Sunday, February 06, 2011

Too Many Doctors

Last week was a busy week for my doctors and me. Started the week with a trip to MDAnderson in Houston where I met Mike and we had blood work and then met with my doc, Dr. Q. I was nervous about the visit as my IGGs had jumped to 4700 (normal 700--1600) and M spike was 3.1. My red cells have also been dropping; hemoblogin was at 9.1 the week before. Mike took the job of scrivener so I could have a dialogue with Dr. Q. To state the obvious the stabilizing effects of the transplant have disappeared. I haven't shown any response to the Donor Lymphocyte Infusion (DLI) and vaccine. Despite not showing a response I feared I would be withdrawn from the clinical trial and lose the opportunity to receive the vaccine made from my M protein. So, to cut through it: I have been placed back on maintenance revlimid and am still eligible for the clinical trial. I am "debating" the dosage with Dr. Rifkin. He wants me on 5 mg and I want to be on 15 mg. The higher the dosage, of course, the more likely the myeloma will be reduced. Rifkin is concerned that my white count will plummet, as it has in the past, and he will be forced to take me off the revilimid completely. The proverbial Hobson's choice: Low dose revlimid less likely to stop the growth of the myeloma; higher dose more likely to cause white count to drop. We've compromised at 10 mg. Blame it on the mediator in me.

I asked Dr. Q whether Mike's cells had been "coopted" by me and were now incapable of attacking the myeloma. On the contrary, they still have the potential to take down the myeloma, there is just too much myeloma for them to overtake it at this point. Hence, my push for the higher dosage of revlimid.

Dr. Q also went through numerous other options that would be available if the vaccines and the revlimid don't work. Suffice to say MDA is running a wide variety of clinical trials and it sounds lie there are many options on the shelf. While it is disappointing that I didn't get a longer respite following the transplant, so be it. It is what it is.

My hemoglobin was down to 7.7 when in Houston. Thus, when I returned on Tuesday Susan drove me immediately from the airport to the clinic so I could get my blood "typed and crossed" in preparation for a transfusion on Wednesday. I received 2 units of blood on Wednesday. Drs. Rifkin and Q are a bit puzzled by the drop in red cells and are exploring whether it is Mike's red cells attacking mine. Mike's cells need to focus on my myeloma and leave my red cells alone.

And then there's my hearing. These flights really mess up my ears ever since my ear drum burst last June. Only this time it's my right ear. I saw the ENT (ear, nose throat specialist) on Friday and they've documented nerve damage in my right ear and a severe hearing loss since I last had it checked in August. He doesn't really have an explanation, other than drugs, i.e., chemo and current anti fungals and anti virals.
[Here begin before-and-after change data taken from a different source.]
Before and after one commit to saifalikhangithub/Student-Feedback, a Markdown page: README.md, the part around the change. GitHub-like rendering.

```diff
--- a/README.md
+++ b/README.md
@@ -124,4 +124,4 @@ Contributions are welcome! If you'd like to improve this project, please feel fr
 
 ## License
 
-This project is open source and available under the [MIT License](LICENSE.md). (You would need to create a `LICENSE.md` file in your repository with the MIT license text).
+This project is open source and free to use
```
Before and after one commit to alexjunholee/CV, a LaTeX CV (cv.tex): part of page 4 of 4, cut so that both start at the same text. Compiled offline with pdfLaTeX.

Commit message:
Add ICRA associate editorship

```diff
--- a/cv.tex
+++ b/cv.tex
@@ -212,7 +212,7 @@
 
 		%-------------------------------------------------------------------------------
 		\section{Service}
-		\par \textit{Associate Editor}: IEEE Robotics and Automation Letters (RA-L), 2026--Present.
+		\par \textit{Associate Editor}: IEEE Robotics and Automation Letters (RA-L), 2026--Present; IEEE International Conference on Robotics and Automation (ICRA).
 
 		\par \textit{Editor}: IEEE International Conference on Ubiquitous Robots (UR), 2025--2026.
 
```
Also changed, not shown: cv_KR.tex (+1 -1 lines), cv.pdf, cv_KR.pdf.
I will get hearing aids eventually, but first would like my hearing loss to stabilize. It goes up, it goes down. I guess I need to stay off airplanes. Not much chance of that.

And on a positive note, it feels like my neuropathies are gradually improving. Fewer shooting pains and less frequent numbness. I've reduced my neurontin by 25% to see if I can tolerate a reduction. That would be good.

Despite all this I don't feel too poorly. Still have multiple issues but am gradually accepting them. I do get frustrated with weeks like last, when I spend most days at the clinic/hospital or in some doctor's office.

I think that's enough for now. The ladies in my life are all fine. Unlike me they are hitting the health club with a vengeance. Catherine signed up this year's NYC triathalon and she seems to be starting her conditioning already. I guess that means we'll be in NYC in August to cheer her on.
Love to all,